To this day, [South Africa under apartheid] was the only regime that the world came together to isolate in peacetime. There were oil, trade, bank loan and sports boycotts. Oil can be smuggled and trade restrictions circumvented. Some banks made loans that kept the regime afloat. But there is no black market for games, and the sports boycott became South Africa's Achilles' heel.Ironic given the Games' professed nonpolitical nature (ha!), but be reminded that this is the one time every other year that we loosen the reins a bit on the blog in terms of geopolitical discussions. (Geopolitical, not political.
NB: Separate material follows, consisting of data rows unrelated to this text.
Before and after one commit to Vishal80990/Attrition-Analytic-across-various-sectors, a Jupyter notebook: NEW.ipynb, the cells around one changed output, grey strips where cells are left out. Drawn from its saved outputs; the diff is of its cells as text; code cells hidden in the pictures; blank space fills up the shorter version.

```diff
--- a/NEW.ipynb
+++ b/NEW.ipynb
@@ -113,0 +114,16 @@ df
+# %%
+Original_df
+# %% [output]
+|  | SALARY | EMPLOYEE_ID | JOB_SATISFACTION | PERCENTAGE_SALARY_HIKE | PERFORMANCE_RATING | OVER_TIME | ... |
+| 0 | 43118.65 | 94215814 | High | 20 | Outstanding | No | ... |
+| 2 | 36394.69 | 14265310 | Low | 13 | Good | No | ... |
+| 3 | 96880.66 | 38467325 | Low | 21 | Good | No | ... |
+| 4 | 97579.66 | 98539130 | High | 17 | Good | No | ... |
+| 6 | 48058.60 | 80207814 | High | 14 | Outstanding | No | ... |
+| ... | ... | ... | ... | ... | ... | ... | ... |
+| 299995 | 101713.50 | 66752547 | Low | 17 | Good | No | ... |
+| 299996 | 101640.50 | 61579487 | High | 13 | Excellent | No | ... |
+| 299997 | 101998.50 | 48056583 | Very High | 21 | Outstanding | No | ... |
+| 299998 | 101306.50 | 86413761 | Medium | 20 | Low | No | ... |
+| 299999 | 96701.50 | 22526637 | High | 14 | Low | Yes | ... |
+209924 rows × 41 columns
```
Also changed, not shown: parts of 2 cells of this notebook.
No dressage banter unless it's actually about dressage; those reins remain tight.) It was impossible to talk about Beijing 2008 without discussing the brutal host regime, and we will not shy away from our continuing objection to British claims of sovereignty over the Islas Malvinas and Gibraltar, and our support of freedom for the Manx people as well as Noel Gallagher.
Thursday, July 26, 2012
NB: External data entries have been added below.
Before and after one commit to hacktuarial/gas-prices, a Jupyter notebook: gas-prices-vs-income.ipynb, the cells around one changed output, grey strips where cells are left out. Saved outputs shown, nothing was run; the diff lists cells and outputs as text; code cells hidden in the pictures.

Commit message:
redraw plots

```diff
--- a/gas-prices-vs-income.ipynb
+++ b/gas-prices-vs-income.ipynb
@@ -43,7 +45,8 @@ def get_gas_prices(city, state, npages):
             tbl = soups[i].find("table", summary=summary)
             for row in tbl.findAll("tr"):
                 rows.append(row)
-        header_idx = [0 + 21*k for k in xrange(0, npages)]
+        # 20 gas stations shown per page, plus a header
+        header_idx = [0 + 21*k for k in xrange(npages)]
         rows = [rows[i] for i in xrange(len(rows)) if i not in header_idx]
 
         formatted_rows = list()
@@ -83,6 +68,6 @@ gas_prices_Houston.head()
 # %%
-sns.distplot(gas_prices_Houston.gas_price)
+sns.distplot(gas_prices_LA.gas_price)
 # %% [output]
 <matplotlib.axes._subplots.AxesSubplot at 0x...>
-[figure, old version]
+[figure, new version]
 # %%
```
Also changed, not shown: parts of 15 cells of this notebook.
THE PRACTICE OF SPORT IS A HUMAN RIGHT: Tremendous essay in Grantland today from Anna Clark on the history, success, and aftermath of the international sports boycott against South Africa, and questioning why the IOC does not continue to leverage its power against other regimes which continue to discriminate against large portions of their populations. Clark cites a Richard Lapchick essay from 2009, which notes:
Posted by Adam at 6:09 PM